There were seven of us in the audience for the play Vang at Mount Mercy University tonight, and it’s a shame because I think what the seven of us experienced will stick with us for a while.
Vang is a Hmong word for “garden” or “farm.” As you probably recall, the Hmong were a southeast Asian people, a minority in Laos, many of whom sided with the Americans in the Vietnam War. When Communists took over South Vietnam and Laos, many Hmong fled and eventually made their way to the United States.
In a happier time when Iowa’s Republican governor declared the state a haven for refugees, some Hmong settled here, and a community centered in Des Moines sprang up that included a couple who ran both a tailor shop and a small farm.
The play Vang actually recounts four immigrant couple’s stories: Toua and A Vang, a Hmong couple from Des Moines; Joseph and Haime Malual, Sudanese immigrants—he was a PhD student at Iowa State when the play was written; Beni and Ramona Chavez, Mexican immigrants and farmers from Marshalltown; and finally Jan and Dorine Boelen, Dutch dairy farmers who basically moved farming operations form The Netherlands to Iowa.
The play was a collaboration between poet and writer Mary Swander, who interviewed the people depicted and wove their stories into the play script; and Dennis Chamberlin, a Pulitzer-prize winning photographer who shot images of the people Swander interviewed.
The play is presented by an actress and actor who at first depicted Swander and Chamberlin, and then, in turn, each couple, as images of the “real” people are projected onto a screen. Each couple whose story is told has a poignant tale, often including harrowing adventures to get to the U.S. (although the Dutch couple basically had money from their farm in Europe and didn’t have the problems on the journey that the others shared). It was interesting to not only hear the immigrants’ stories, but also a bit of the back story of how Swander and Chamberlin struggled to find subjects for the project.
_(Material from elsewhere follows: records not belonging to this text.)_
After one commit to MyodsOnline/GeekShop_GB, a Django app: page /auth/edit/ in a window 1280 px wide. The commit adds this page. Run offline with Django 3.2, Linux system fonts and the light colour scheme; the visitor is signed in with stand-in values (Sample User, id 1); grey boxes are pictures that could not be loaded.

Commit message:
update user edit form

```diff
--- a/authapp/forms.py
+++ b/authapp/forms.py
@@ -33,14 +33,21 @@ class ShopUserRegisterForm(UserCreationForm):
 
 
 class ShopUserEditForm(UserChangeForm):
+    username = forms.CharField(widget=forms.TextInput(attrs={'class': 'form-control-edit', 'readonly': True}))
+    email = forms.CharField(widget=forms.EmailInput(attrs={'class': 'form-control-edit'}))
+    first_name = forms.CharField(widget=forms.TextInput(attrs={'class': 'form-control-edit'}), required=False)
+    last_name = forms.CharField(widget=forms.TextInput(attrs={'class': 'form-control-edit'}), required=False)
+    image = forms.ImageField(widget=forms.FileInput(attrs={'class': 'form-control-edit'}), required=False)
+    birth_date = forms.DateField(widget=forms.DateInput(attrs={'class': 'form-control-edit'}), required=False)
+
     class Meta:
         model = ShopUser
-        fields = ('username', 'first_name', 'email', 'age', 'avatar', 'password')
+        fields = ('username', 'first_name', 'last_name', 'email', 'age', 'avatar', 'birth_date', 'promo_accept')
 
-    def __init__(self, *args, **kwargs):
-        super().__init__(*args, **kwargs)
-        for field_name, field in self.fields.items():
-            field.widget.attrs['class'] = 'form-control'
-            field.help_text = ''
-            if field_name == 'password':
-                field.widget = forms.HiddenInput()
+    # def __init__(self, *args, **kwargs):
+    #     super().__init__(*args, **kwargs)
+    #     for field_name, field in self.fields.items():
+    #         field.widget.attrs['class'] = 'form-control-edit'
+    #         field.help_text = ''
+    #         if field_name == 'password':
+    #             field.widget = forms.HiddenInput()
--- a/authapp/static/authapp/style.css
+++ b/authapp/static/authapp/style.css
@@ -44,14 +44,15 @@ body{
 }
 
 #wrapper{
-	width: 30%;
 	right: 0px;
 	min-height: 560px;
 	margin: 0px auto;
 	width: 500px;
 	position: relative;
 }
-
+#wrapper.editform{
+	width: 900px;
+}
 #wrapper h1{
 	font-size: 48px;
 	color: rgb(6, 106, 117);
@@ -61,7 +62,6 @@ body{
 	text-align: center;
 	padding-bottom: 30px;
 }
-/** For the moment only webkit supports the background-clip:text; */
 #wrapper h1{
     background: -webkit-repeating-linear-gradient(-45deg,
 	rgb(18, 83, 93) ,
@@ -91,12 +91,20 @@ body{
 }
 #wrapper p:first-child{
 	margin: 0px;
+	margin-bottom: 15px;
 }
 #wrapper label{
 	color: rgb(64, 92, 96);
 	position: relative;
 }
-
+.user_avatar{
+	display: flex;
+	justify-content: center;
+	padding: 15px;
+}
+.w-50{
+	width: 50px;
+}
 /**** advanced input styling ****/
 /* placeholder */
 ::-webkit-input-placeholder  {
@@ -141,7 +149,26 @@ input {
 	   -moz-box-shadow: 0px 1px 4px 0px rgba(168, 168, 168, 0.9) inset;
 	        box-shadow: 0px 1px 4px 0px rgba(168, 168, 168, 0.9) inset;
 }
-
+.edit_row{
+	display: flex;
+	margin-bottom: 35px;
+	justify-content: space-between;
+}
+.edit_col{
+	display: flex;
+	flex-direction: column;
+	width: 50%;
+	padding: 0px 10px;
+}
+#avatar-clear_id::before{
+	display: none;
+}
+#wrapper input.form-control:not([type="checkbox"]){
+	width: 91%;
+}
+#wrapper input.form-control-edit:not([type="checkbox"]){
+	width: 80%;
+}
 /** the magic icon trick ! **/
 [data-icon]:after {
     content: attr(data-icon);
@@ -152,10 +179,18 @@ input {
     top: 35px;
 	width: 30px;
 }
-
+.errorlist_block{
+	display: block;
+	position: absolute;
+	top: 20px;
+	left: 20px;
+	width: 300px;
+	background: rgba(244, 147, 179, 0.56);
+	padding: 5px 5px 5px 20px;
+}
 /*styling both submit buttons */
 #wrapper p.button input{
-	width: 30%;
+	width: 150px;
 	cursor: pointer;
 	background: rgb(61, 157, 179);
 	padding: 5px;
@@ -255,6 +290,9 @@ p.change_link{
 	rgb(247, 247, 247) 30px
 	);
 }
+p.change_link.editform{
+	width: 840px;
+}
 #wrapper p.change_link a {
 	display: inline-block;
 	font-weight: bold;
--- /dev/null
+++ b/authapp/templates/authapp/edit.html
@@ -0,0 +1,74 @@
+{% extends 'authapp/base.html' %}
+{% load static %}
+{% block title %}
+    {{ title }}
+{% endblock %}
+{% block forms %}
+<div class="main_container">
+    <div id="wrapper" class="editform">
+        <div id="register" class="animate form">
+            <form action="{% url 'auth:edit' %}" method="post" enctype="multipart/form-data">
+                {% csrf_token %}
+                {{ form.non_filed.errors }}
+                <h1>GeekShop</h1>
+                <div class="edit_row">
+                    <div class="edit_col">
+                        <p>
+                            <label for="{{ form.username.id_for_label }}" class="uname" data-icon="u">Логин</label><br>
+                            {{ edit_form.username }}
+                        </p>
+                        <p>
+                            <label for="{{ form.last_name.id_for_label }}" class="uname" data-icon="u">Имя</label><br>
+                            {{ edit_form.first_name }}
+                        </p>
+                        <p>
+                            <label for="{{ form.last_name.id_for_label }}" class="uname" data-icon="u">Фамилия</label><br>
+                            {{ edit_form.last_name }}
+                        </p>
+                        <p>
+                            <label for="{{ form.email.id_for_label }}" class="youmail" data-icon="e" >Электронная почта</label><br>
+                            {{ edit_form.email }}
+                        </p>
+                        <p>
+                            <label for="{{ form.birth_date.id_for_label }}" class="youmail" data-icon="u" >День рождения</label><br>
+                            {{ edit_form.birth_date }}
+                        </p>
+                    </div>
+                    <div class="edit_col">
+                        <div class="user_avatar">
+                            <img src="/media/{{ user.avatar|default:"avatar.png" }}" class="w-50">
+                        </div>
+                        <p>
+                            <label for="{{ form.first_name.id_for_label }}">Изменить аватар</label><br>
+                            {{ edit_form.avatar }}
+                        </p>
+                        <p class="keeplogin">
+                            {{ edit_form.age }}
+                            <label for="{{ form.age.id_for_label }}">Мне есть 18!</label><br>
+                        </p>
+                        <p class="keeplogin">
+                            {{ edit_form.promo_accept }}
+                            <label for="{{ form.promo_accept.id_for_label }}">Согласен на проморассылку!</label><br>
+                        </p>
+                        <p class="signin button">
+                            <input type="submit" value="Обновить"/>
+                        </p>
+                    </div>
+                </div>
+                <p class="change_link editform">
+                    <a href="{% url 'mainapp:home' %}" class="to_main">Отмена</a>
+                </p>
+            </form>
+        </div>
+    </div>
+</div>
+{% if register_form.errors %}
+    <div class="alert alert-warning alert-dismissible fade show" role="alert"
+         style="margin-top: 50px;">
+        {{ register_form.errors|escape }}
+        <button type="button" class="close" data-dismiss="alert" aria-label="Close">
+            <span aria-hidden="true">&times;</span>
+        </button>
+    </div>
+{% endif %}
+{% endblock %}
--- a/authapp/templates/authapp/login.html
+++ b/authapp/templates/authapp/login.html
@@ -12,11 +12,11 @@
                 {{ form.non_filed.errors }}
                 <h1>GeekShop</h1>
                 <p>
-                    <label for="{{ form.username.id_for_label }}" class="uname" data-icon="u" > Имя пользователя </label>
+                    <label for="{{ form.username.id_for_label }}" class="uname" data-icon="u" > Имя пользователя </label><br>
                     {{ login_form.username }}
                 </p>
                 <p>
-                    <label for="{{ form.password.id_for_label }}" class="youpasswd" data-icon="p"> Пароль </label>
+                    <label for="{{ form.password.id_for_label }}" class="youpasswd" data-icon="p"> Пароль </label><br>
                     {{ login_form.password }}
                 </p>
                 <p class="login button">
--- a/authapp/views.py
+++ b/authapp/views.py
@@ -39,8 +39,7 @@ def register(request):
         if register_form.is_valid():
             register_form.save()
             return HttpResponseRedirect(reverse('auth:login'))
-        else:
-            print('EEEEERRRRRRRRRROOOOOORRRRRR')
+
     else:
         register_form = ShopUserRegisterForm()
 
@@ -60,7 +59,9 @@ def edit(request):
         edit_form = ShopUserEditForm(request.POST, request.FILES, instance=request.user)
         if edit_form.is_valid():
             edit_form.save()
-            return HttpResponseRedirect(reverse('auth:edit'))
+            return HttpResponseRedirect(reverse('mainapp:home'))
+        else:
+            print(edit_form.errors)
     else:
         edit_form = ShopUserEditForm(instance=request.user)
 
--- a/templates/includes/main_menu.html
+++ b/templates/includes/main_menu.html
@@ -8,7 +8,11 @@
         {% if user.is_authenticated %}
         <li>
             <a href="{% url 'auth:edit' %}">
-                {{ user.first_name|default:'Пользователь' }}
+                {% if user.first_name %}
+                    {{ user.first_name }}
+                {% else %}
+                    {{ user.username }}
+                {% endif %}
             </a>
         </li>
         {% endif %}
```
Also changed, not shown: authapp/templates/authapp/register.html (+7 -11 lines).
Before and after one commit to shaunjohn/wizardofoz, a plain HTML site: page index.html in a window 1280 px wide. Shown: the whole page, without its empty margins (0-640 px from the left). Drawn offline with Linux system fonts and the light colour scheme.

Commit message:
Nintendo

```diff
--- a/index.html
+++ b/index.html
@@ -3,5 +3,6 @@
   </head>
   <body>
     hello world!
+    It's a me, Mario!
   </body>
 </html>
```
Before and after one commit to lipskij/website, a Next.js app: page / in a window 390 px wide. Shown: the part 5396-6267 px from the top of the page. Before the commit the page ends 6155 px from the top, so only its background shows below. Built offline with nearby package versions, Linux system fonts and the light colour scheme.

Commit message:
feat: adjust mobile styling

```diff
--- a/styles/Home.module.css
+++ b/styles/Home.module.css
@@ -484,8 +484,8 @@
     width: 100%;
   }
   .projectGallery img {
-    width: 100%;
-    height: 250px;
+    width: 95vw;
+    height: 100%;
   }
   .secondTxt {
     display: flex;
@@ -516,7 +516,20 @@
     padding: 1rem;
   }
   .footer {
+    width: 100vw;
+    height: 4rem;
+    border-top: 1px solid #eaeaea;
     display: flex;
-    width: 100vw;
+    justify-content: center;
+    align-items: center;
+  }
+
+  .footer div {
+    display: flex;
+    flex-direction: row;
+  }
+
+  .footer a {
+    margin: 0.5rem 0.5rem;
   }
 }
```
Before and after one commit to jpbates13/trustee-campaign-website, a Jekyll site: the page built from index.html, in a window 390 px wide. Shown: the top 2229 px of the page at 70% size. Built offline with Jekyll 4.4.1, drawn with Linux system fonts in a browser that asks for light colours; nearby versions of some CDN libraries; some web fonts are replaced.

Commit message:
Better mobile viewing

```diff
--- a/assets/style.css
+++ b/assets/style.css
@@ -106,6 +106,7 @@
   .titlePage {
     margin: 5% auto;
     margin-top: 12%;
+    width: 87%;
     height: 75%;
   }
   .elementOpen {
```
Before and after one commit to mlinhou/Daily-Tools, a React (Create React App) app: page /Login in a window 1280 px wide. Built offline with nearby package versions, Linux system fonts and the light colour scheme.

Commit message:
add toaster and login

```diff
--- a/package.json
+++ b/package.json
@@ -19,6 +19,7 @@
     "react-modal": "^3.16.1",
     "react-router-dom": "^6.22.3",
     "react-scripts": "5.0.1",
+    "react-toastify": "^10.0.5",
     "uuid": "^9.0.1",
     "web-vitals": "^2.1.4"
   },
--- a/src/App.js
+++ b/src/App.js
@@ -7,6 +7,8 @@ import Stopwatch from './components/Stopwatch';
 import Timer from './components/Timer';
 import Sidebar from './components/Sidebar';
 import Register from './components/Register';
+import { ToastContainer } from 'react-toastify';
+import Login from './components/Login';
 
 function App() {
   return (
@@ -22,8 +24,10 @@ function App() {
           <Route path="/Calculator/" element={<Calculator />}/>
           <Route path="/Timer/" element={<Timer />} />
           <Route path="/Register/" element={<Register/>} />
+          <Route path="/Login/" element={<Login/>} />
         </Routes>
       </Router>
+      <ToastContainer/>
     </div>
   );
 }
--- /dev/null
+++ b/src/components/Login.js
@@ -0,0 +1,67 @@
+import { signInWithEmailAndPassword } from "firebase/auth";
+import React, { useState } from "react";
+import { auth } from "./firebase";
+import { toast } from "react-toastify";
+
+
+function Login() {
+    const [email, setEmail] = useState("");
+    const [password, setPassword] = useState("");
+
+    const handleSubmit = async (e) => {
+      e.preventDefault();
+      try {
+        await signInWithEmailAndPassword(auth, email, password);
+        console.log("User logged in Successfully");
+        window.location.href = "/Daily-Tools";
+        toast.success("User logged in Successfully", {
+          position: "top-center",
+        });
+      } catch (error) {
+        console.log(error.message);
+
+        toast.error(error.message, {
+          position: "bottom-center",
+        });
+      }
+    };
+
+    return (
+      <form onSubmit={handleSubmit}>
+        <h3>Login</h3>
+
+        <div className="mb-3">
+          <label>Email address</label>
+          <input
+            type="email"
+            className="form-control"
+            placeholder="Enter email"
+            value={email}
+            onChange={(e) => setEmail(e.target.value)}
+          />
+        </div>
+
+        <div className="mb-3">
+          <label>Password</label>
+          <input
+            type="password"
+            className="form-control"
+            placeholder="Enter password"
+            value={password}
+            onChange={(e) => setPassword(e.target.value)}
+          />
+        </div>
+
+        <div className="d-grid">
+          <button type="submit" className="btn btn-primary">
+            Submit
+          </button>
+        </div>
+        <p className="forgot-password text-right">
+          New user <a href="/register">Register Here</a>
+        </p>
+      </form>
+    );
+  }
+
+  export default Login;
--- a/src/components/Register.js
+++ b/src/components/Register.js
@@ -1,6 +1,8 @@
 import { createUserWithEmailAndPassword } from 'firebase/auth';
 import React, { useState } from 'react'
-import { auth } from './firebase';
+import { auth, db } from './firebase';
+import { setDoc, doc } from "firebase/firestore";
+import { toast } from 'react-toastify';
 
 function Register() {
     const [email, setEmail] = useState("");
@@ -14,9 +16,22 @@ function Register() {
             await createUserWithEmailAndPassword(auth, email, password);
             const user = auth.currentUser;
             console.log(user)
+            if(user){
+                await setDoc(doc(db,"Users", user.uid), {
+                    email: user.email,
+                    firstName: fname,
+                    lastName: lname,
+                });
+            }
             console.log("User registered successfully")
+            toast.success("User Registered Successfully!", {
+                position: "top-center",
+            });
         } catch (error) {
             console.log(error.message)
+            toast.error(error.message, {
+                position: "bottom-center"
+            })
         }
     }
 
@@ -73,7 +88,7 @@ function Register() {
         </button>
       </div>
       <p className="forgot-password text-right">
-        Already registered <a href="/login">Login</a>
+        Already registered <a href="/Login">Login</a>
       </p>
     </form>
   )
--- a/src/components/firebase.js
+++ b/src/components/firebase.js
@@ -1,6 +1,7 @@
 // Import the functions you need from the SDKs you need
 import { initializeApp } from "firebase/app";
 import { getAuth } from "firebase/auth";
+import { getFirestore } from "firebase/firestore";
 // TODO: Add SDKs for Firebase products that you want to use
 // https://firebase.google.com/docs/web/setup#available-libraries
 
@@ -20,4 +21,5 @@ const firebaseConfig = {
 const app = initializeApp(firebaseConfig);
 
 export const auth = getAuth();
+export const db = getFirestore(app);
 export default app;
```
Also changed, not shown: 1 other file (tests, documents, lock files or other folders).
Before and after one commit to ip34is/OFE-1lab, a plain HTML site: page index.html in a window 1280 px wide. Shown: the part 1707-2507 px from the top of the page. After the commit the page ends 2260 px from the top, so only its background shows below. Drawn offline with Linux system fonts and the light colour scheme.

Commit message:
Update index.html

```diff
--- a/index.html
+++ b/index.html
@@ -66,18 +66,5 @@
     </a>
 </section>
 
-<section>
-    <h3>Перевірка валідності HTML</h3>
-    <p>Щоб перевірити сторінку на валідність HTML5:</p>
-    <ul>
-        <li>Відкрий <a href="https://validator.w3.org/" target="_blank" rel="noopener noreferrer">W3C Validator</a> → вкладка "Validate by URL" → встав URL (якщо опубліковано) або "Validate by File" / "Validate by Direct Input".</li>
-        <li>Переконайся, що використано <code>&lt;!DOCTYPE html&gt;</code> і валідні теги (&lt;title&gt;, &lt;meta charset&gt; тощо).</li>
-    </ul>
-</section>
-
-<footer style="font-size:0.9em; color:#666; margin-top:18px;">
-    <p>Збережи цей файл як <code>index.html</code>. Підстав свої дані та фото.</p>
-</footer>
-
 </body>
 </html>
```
It was also interesting how similar and how different the immigrants’ stories were. One similarity: the people from Somalia, Laos and Mexico all were a bit shocked by Iowa’s winters. Joseph Malual, the Somali man, is quoted as saying, “How can people live here?” as his reaction to his winter-time arrival in Iowa—but when Iowa turned green in the spring, he realized how life here is possible.
Like the Germans and Irish and Scots and English and others who settled here in the 19th century—and the Native Americans who lived off of this land before that—the new immigrants all seemed to have a visceral, positive reaction to the black, fertile soil of this place. Iowa—whatever else you can say about this unpretentious, rather dull patch of the United States, there is something about the earth of the Earth here—what grows here surprises you and seduces you and makes you want, like a prairie rose, to send down deep roots.
Or at least that’s what I was left feeling after seeing Vang.
The Fall Faculty Series this year has included several Saturday events, and so far, I would have to say that innovation has not exactly been successful. While many parts of the series have been popular, getting MMU students or faculty to show up to a Saturday event seems dicey.
We don’t yet have a University social climate that supports weekend events, or so it seems to me.
And that’s a shame. Vang was grand. I wish you had been there.